How I found myself speaking Japanese at a table in Qdoba:
Two weekends ago, we took Caleb to the farmers’ market. I quickly noticed a man and a woman, dressed in yukata (Japanese cotton robes, worn in the summer) and selling Japanese bread (“pan”). Of course we tried some, and of course it was delicious, and of course I had to say so in Japanese. They were excited, and John, the man, handed me a flyer for a Japanese language table that met every Monday night at Qdoba.
Initially, I was very excited. I had been praying for some kind of opportunity to continue my study of Japanese, which had severely lapsed since I stopped taking classes at the end of my junior year. But as the days drew closer to Monday, my stomach started to fall. I knew my ability to speak had declined dramatically. I was embarrassed. I told Guion that I didn’t want to go anymore, but being the good husband that he is, he told me, “You are not allowed to back out just because you’re scared. If that’s the only reason you don’t want to go, then too bad.”
So we went. I was terrified. Even after we walked in, I wanted to step right back out and go home. But we sat down with Chase and the other guy (whose name I forget) and I started fumbling out what little Japanese I could remember. Then John, his wife, Kumiko (from the farmers’ market), and Suzuko (a professor of African American studies at Chicago State University) showed up. They were all pros, and I did look like a stupid child, but I can’t tell you how my heart jumped to hear Japanese spoken again. It was like learning how to swim all over again. I started to remember certain forms. Even though my tongue felt like it was made of brick, I was so happy. I am planning on going back next week. I hope that if I stick with it, I may even be able to obtain the level I had reached in Tokyo two years ago. Maybe. Thanks for making me go, Guion. 心の底から感謝します。(I thank you from the bottom of my heart.)
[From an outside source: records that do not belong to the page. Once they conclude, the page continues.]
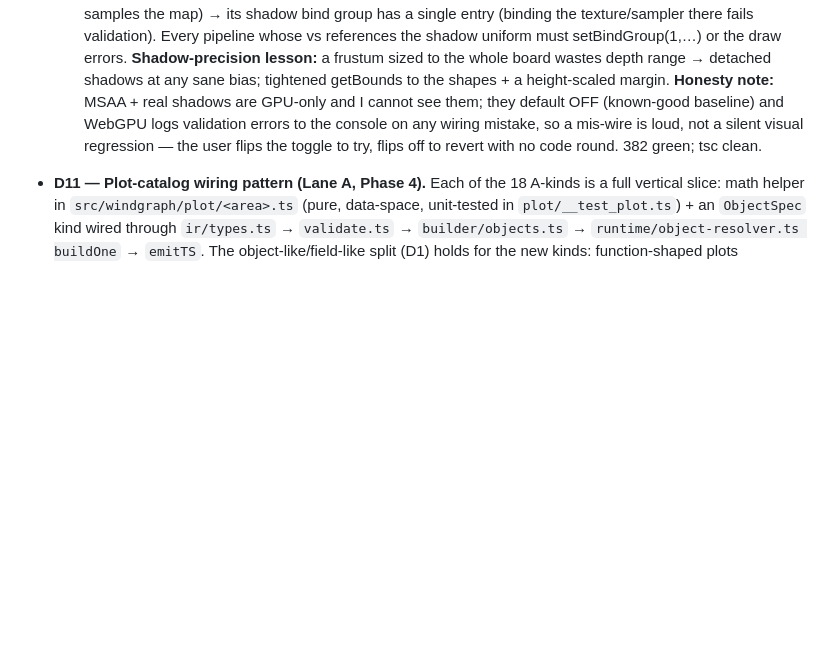
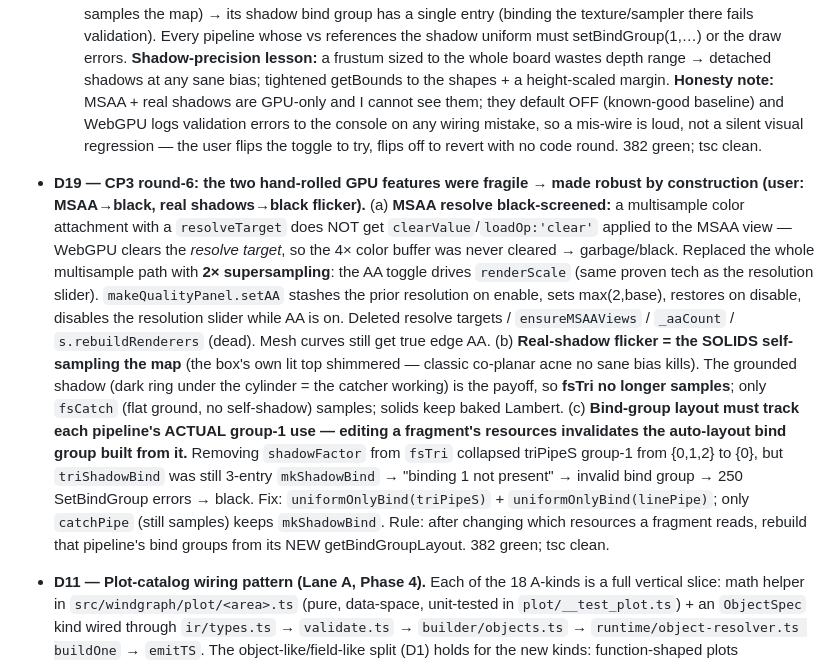
Before and after one commit to mrHBH/codescope, a Markdown page: sprint-v2/NOTES.md, the part around the change. Drawn GitHub-style; blank space fills up the shorter version.

Commit message:
feat: enhance GPU features for robustness and eliminate rendering issues

```diff
--- a/sprint-v2/NOTES.md
+++ b/sprint-v2/NOTES.md
@@ -248,6 +248,29 @@ from the code lives here. Newest entries at the bottom of each section.
   console on any wiring mistake, so a mis-wire is loud, not a silent visual
   regression — the user flips the toggle to try, flips off to revert with no code
   round. 382 green; tsc clean.
+- **D19 — CP3 round-6: the two hand-rolled GPU features were fragile → made robust by
+  construction (user: MSAA→black, real shadows→black flicker).** (a) **MSAA resolve
+  black-screened:** a multisample color attachment with a `resolveTarget` does NOT get
+  `clearValue`/`loadOp:'clear'` applied to the MSAA view — WebGPU clears the *resolve
+  target*, so the 4× color buffer was never cleared → garbage/black. Replaced the
+  whole multisample path with **2× supersampling**: the AA toggle drives `renderScale`
+  (same proven tech as the resolution slider). `makeQualityPanel.setAA` stashes the
+  prior resolution on enable, sets max(2,base), restores on disable, disables the
+  resolution slider while AA is on. Deleted resolve targets / `ensureMSAAViews` /
+  `_aaCount` / `s.rebuildRenderers` (dead). Mesh curves still get true edge AA. (b)
+  **Real-shadow flicker = the SOLIDS self-sampling the map** (the box's own lit top
+  shimmered — classic co-planar acne no sane bias kills). The grounded shadow (dark
+  ring under the cylinder = the catcher working) is the payoff, so **fsTri no longer
+  samples**; only `fsCatch` (flat ground, no self-shadow) samples; solids keep baked
+  Lambert. (c) **Bind-group layout must track each pipeline's ACTUAL group-1 use —
+  editing a fragment's resources invalidates the auto-layout bind group built from
+  it.** Removing `shadowFactor` from `fsTri` collapsed triPipeS group-1 from {0,1,2}
+  to {0}, but `triShadowBind` was still 3-entry `mkShadowBind` → "binding 1 not
+  present" → invalid bind group → 250 SetBindGroup errors → black. Fix:
+  `uniformOnlyBind(triPipeS)` + `uniformOnlyBind(linePipe)`; only `catchPipe` (still
+  samples) keeps `mkShadowBind`. Rule: after changing which resources a fragment
+  reads, rebuild that pipeline's bind groups from its NEW getBindGroupLayout. 382
+  green; tsc clean.
 - **D11 — Plot-catalog wiring pattern (Lane A, Phase 4).** Each of the 18 A-kinds
   is a full vertical slice: math helper in `src/windgraph/plot/<area>.ts` (pure,
   data-space, unit-tested in `plot/__test_plot.ts`) + an `ObjectSpec` kind wired
```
Also, coworkers: I am really sorry for eating those lovely little Fuji apples every day. I know I sound like a beaver during lunch hour. But I can’t help myself. They are just that GOOD.
(Title translation: Learn humility.)